**WORK INSTRUCTIONS**.
The lines wanted are those in the data below that include "from".

*** Opening DATA ***

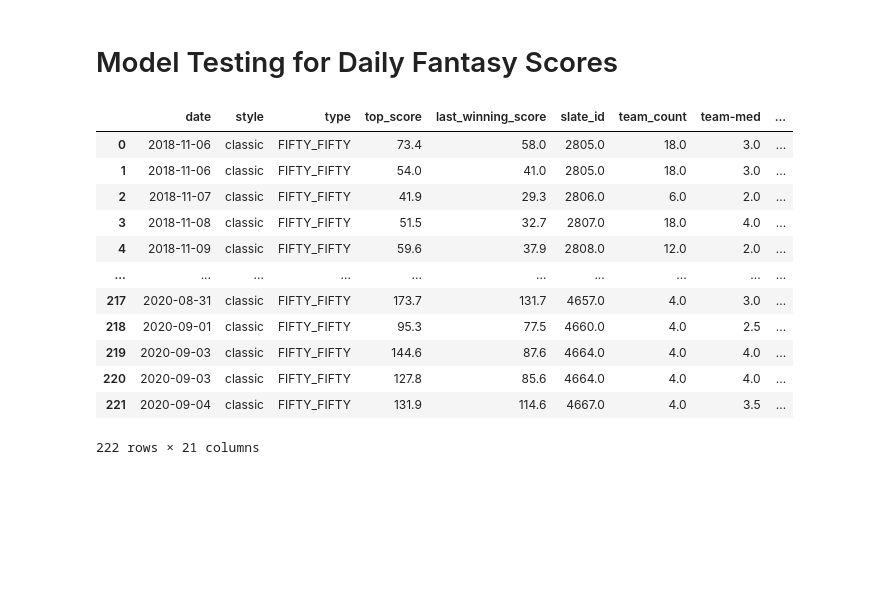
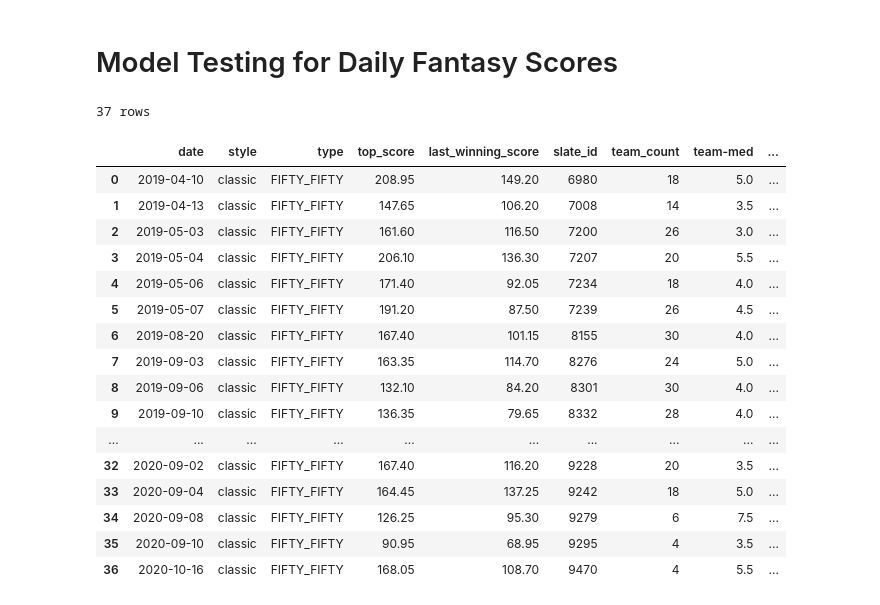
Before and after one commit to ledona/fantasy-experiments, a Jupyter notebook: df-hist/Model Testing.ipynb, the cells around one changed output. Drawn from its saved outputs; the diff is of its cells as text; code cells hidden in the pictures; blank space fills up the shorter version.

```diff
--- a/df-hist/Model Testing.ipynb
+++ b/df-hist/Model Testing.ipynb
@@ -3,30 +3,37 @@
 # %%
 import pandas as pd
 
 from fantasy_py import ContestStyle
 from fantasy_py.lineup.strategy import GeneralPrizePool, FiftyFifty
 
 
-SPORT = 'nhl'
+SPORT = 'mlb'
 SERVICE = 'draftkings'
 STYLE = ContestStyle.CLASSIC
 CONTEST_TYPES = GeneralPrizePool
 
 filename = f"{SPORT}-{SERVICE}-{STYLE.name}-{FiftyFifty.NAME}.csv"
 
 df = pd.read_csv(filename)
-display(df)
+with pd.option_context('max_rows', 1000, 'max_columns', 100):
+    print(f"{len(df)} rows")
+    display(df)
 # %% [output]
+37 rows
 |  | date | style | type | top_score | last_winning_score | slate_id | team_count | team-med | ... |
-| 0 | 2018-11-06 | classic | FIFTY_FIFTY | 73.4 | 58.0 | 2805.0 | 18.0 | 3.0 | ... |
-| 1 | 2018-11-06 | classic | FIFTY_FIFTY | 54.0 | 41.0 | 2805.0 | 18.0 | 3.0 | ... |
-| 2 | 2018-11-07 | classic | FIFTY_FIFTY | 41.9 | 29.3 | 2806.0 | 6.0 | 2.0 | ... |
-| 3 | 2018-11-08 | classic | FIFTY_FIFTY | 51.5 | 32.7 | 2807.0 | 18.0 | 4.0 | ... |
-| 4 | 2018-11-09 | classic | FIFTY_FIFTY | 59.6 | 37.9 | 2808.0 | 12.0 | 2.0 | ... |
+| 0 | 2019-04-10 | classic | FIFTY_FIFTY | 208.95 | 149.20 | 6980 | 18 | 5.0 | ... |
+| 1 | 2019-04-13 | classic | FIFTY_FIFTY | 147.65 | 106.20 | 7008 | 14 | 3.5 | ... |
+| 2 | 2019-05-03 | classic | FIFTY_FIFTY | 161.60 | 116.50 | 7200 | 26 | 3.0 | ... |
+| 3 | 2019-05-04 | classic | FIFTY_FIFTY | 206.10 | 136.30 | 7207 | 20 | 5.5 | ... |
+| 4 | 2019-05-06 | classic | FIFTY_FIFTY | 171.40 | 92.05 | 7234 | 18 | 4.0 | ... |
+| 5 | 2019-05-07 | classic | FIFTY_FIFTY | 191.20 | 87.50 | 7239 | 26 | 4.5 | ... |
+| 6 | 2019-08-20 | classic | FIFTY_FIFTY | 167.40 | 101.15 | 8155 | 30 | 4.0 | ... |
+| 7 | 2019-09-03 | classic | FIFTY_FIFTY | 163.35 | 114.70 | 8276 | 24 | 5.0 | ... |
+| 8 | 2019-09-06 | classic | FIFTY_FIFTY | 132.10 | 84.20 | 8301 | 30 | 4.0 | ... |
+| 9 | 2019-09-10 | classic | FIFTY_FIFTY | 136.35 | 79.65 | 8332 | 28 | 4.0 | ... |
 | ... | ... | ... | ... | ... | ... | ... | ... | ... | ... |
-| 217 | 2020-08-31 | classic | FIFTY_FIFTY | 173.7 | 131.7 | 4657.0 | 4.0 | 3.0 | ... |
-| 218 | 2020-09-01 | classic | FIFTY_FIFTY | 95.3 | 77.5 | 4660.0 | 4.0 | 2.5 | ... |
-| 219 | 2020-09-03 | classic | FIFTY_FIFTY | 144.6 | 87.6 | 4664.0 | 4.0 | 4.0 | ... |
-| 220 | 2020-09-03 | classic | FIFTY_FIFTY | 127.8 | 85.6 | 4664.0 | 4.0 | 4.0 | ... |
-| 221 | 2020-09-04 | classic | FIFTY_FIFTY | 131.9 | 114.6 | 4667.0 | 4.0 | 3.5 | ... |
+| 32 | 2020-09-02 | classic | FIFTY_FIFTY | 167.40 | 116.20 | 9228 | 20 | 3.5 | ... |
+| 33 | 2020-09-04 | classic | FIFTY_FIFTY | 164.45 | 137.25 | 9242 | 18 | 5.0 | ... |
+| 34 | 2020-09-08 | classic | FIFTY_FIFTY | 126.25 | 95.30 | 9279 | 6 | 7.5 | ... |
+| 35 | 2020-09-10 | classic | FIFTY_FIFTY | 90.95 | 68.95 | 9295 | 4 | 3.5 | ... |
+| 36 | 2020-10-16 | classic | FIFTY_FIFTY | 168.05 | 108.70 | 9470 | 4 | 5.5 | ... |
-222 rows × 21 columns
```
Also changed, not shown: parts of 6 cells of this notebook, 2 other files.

*** Closing DATA ***
*** Opening DATA ***

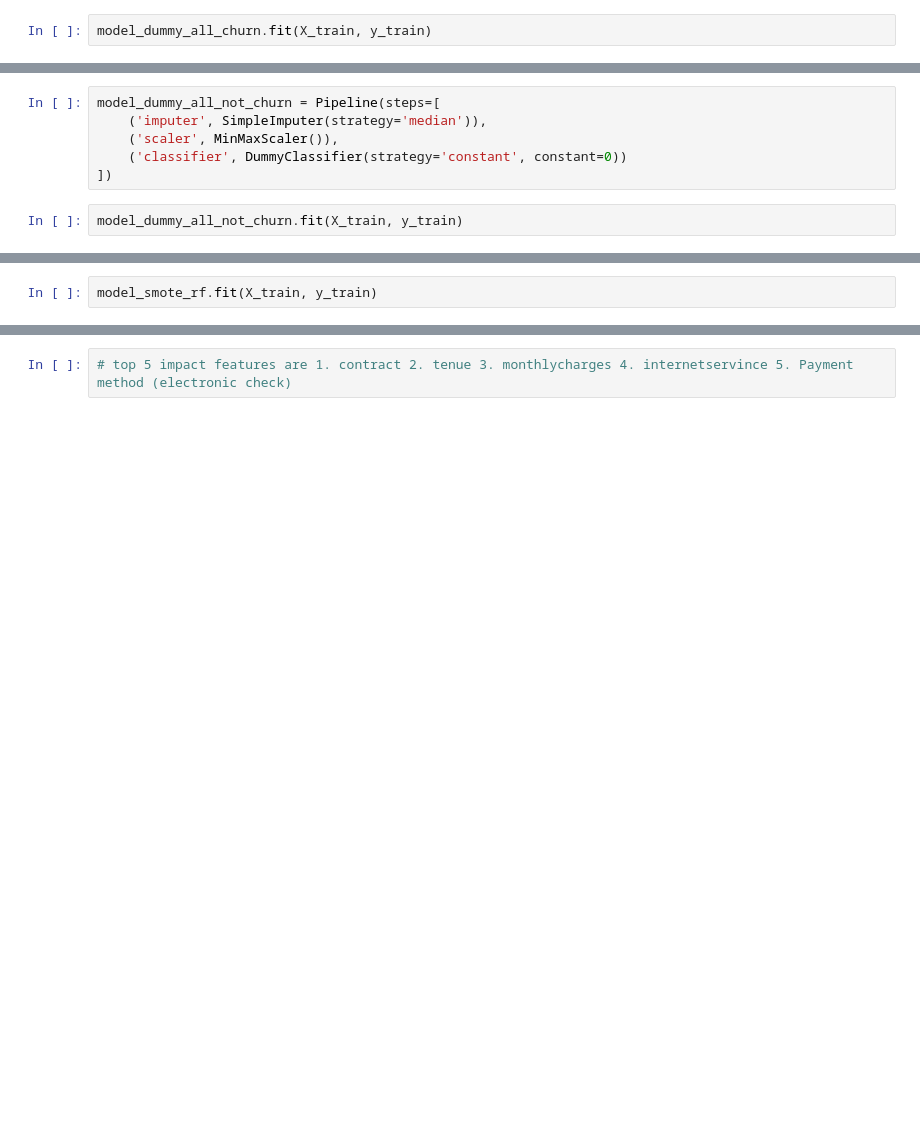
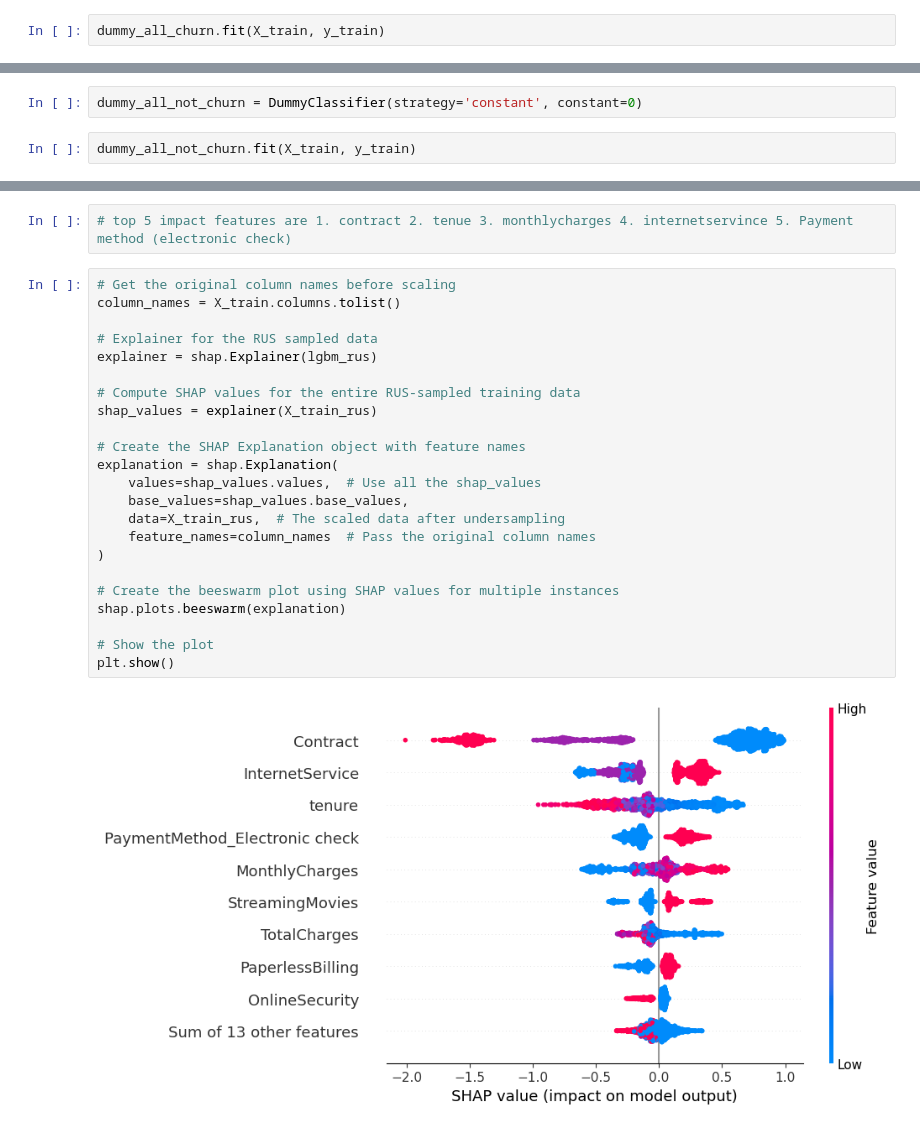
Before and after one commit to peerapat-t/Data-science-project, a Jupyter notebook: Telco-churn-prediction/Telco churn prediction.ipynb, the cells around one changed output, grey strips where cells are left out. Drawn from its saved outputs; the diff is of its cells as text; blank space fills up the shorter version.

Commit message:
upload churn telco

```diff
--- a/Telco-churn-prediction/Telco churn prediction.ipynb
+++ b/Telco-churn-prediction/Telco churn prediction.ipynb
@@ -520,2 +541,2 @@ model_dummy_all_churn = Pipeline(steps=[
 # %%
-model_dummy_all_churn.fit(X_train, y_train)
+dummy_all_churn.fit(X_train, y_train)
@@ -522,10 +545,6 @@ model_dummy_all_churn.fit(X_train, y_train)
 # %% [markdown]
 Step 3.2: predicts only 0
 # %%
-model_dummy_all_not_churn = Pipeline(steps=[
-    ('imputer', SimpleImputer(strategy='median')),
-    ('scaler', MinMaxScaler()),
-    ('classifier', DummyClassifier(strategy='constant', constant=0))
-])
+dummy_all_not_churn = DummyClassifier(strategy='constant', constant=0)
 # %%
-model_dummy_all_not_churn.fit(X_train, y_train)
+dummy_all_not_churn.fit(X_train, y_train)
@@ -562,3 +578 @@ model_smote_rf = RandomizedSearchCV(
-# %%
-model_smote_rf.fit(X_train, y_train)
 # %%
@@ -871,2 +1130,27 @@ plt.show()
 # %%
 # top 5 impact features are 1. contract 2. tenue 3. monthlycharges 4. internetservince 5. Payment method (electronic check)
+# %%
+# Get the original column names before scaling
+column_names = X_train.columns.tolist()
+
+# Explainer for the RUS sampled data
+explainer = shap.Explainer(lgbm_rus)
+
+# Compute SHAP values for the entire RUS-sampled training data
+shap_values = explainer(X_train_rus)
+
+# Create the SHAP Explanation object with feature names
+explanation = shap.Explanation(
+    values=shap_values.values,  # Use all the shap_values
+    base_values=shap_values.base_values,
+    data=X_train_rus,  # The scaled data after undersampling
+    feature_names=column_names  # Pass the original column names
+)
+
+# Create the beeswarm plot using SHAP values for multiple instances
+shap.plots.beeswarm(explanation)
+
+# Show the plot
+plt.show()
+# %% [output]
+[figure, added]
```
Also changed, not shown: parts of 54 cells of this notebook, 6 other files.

*** Closing DATA ***

**SOLUTION BELOW**.
Before and after one commit to ledona/fantasy-experiments, a Jupyter notebook: df-hist/Model Testing.ipynb, the cells around one changed output. Drawn from its saved outputs; the diff is of its cells as text; code cells hidden in the pictures; blank space fills up the shorter version.
 from fantasy_py import ContestStyle
 from fantasy_py.lineup.strategy import GeneralPrizePool, FiftyFifty
Before and after one commit to peerapat-t/Data-science-project, a Jupyter notebook: Telco-churn-prediction/Telco churn prediction.ipynb, the cells around one changed output, grey strips where cells are left out. Drawn from its saved outputs; the diff is of its cells as text; blank space fills up the shorter version.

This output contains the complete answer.